I’m about 45,000 in debt.
Were at negative cash flow and starting to pile up debt outside of just the credit cards.
I pay the mortgage to my father who I have the house in an irrevocable trust for me in his passing. At the time of the purchase, I was working my way out of bankruptcy.
I don’t have anything to borrow against.
I just saw the podcast with Damon and he laid out the 4 possibilities of possible options; Lending club, Credit Counseling, Settlement, and Bankruptcy.
From what I can see I’m probably at the point of credit counseling or closer to Settlement. Is that something that you could help with or recommend a company you trust.
It’s a crazy jungle looking at all the places that are willing to help right away but hard to get a real sense of who is not a scam, even after looking at BBB, Yelp and other reviews on the web.
It is a crazy and confusing world when it comes to getting out of debt. There are very few independent debt coaches like Damon Day out there. Most people you will talk to, including credit counseling, debt settlement, and bankruptcy attorneys all have a builtin prejudice.
Each niche thinks their solution is the best and when it comes to debt settlement and credit counseling, most of the people you will talk to are . not financial professionals, but folks interested in getting you into their program.
Given the situation with the trust, it might just be there is not a neat one-size-fits-all solution and your situation will require a more customized approach. Something like a little from column A and B with a touch from column C. Every person in debt is unique and so the best approach is one that is tailored to meet the uniqueness of the person in trouble.
But your unusual question got me motivated to reach out to an attorney I know that deals with trust issues. Here is what Lisa had to say, “OK, lots going on here. First, if the trust document specifically lists a power to mortgage property, the Trustee of the Irrevocable Trust could, theoretically mortgage property within it. Only the Trustee, whoever that may be—not the Grantor (maybe the same person though, but there is a distinction there).
However, I would think you would be hard-pressed to find a lender willing to mortgage property held in the irrevocable trust. They have super strong creditor protections, so that makes it difficult for the lender to recoup on the lien if the trustee defaults.
In this case, it is possible your writer’s father is the Grantor and current Trustee and has mortgaged the property. Sounds like son is the ultimate beneficiary of the property upon Grantor’s passing, but has no current legal claim to the house. Sounds like perhaps they have some kind of arrangement where the son is living in the house and is paying the mortgage to his dad as essentially rent. Certainly, unless the son is the Trustee, I can’t think of a scenario in which son took out the mortgage himself.
One thing to note is that frankly, I find half the time I go down the rabbit hole with people it turns out they were incorrect in what they thought the trust ownership really was—its really a revocable trust, that becomes a irrevocable at dad’s passing, or not in trust at all but rather is set to go to beneficiary via testamentary trust set up through the will at time of death, thus would be currently owned outright by dad in this scenario and only moves into a trust at the time of death, for which the son is beneficiary. Just as a word of caution there, I guess.

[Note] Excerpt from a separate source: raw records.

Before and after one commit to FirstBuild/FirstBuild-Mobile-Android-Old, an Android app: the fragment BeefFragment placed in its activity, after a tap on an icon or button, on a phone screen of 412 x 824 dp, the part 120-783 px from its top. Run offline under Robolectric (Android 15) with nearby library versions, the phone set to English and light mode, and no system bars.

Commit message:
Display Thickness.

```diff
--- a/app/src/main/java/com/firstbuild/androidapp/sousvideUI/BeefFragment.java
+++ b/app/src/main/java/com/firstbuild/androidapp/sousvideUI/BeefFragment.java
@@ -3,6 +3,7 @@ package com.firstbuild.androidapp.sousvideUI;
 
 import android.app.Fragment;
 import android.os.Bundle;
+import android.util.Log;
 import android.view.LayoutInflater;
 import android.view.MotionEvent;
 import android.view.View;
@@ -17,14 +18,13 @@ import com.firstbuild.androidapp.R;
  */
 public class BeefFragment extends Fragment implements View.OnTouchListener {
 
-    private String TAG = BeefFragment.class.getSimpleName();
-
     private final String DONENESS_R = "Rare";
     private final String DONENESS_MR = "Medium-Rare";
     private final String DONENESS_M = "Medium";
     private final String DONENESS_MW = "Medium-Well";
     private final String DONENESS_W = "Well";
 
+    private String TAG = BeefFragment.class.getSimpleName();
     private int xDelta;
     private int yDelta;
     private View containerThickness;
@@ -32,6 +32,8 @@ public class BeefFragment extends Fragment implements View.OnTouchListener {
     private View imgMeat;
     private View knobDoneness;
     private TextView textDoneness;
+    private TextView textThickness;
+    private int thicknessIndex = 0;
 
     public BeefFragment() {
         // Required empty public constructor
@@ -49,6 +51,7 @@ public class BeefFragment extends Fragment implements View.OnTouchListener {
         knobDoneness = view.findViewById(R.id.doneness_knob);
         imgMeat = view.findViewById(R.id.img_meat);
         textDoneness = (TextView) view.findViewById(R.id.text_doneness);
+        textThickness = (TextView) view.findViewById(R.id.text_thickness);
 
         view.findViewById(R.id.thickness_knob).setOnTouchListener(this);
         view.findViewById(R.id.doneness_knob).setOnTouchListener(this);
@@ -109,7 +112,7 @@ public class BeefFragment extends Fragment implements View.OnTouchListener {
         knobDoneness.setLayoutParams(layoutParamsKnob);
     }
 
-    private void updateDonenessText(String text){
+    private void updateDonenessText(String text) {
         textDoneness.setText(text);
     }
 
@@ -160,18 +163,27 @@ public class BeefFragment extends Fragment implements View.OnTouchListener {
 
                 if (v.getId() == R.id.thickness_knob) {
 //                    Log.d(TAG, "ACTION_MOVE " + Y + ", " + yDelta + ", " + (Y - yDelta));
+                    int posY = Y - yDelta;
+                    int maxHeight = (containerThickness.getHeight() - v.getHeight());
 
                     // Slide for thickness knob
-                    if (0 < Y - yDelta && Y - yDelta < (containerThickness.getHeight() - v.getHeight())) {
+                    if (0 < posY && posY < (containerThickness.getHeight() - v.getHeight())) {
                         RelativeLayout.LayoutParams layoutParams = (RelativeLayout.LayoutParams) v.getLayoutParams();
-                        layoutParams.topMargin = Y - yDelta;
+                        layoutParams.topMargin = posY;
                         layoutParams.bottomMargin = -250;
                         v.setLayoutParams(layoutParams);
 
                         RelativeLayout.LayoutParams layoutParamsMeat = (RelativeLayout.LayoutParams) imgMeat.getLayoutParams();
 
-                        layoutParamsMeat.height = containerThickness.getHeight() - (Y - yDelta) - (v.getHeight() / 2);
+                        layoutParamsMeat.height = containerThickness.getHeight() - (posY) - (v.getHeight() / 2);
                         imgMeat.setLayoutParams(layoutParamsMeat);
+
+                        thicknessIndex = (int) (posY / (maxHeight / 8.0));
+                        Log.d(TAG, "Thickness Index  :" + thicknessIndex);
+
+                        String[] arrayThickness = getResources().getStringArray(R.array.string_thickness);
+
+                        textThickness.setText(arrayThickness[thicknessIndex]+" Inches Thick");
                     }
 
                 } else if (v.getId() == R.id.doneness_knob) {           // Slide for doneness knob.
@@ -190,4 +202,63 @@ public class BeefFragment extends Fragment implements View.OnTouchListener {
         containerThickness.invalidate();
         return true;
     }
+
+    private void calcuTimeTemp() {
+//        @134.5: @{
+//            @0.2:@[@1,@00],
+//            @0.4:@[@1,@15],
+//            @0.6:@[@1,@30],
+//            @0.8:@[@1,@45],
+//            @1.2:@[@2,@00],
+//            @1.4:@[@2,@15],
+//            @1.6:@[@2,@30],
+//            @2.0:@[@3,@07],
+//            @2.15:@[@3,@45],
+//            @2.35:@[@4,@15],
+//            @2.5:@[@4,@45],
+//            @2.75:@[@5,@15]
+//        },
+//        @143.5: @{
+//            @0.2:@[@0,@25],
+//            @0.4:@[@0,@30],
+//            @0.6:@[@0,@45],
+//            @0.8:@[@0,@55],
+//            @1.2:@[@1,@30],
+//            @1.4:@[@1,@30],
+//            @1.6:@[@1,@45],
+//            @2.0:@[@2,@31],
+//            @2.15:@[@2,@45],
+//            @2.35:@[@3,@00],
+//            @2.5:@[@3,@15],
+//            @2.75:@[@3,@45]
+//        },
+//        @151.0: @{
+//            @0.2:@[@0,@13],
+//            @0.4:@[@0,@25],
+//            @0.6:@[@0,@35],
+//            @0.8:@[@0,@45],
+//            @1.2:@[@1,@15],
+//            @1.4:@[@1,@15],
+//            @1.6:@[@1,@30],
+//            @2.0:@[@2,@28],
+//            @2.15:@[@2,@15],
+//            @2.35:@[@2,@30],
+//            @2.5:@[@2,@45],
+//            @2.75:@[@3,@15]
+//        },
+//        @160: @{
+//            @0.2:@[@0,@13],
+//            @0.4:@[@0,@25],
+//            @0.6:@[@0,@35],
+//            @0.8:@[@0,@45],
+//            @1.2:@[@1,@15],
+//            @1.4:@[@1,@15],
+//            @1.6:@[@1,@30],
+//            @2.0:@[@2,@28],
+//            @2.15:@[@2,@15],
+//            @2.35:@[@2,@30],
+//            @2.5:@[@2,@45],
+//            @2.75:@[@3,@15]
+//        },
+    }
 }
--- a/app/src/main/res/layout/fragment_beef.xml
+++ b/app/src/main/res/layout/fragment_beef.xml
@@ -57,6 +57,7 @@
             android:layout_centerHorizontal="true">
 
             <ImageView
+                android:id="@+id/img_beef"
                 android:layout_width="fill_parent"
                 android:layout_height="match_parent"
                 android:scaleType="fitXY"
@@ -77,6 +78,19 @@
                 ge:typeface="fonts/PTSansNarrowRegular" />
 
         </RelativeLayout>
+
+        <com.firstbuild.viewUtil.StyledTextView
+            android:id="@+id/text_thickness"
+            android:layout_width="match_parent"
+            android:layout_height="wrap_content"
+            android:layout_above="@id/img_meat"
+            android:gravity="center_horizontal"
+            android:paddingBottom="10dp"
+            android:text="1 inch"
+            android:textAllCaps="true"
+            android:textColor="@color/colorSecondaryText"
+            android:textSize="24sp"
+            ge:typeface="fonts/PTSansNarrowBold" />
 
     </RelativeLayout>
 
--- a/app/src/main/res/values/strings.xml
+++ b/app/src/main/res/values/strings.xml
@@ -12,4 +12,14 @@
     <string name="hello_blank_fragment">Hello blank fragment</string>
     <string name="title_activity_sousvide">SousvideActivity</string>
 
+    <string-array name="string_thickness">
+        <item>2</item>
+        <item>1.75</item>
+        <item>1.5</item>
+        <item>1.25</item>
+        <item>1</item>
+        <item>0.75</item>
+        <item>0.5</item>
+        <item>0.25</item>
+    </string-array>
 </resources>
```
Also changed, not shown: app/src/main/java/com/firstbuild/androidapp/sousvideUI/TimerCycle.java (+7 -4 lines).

To answer your question, it’s not typical, and we’ve never dealt with an irrevocable trust with a mortgage on property within it. But I’m not entirely sure it’s a trainwreck either—I’m not 100% but I seem to recall there are exceptions to due-on-sale if the recipient is a relative of the original debtor. Now, how that works with an irrevocable trust/trustee, I’m not really sure, since that’s not a “person” per se.”
So as you can see, this is a highly technical issue and the absolute best way to get a definitive answer is for you to hire a trust attorney who is licensed to practice law in your state. Anything less is a guess at best.